In pledged delegates, Clinton leads Sanders 1,223 to 920, according to Associated Press figures. When super delegates are included, Clinton runs away with the delegate count by a 1,691 to 949 margin. The magic number to clinch the nomination is 2,383 delegates.
A total of 172 delegates will be up for grabs Saturday.
1) Sanders does well in caucuses
Democrats in Hawaii, Alaska and Washington will vote in a caucus style contest. These type of contests have generally benefited Sanders as he has won seven of nine caucuses, and of Clinton's two caucus wins, only one was in a convincing manner. Meanwhile, Clinton has won 16 out of 20 primaries.
For whatever reason, Sanders has been able to turn out support at caucuses instead of primaries.
2) To gain momentum
While it can be argued the effect of momentum during the nominating process, you would rather be the candidate with momentum than the one without. Sanders was able to erase a miserable showing on March 15 when he lost five big states by winning two out of three states on Tuesday. Sanders won the states of Utah and Idaho by a nearly 60-point margin.
3) To take advantage of favorable demographics

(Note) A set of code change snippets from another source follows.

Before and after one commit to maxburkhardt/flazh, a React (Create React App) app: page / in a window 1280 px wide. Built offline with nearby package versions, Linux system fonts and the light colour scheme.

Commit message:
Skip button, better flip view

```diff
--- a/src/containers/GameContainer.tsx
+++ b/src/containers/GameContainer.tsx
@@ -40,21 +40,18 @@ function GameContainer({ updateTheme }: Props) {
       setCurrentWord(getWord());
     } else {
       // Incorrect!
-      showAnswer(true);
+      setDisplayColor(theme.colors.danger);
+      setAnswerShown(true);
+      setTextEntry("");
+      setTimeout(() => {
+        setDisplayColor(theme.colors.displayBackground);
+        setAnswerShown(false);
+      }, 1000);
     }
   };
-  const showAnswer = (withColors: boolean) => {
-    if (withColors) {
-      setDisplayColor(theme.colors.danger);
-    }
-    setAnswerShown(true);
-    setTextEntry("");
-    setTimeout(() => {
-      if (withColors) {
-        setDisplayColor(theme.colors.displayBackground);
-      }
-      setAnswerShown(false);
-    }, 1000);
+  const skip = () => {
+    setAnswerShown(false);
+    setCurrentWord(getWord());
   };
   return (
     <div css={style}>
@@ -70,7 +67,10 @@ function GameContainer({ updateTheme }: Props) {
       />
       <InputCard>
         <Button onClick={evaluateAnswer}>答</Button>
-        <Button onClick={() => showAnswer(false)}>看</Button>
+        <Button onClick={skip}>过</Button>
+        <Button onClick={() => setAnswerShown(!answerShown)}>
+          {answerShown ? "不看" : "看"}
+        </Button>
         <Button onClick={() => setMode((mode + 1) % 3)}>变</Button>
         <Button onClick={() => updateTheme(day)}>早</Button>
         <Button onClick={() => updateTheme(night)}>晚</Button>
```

In Alaska and Washington, the Democratic base is predominantly white, which has benefited Sanders. Exit polls have showed that Clinton has gained much of her traction with minorities. Washington is by far Saturday's biggest prize, and possibly a state Sanders will do well in.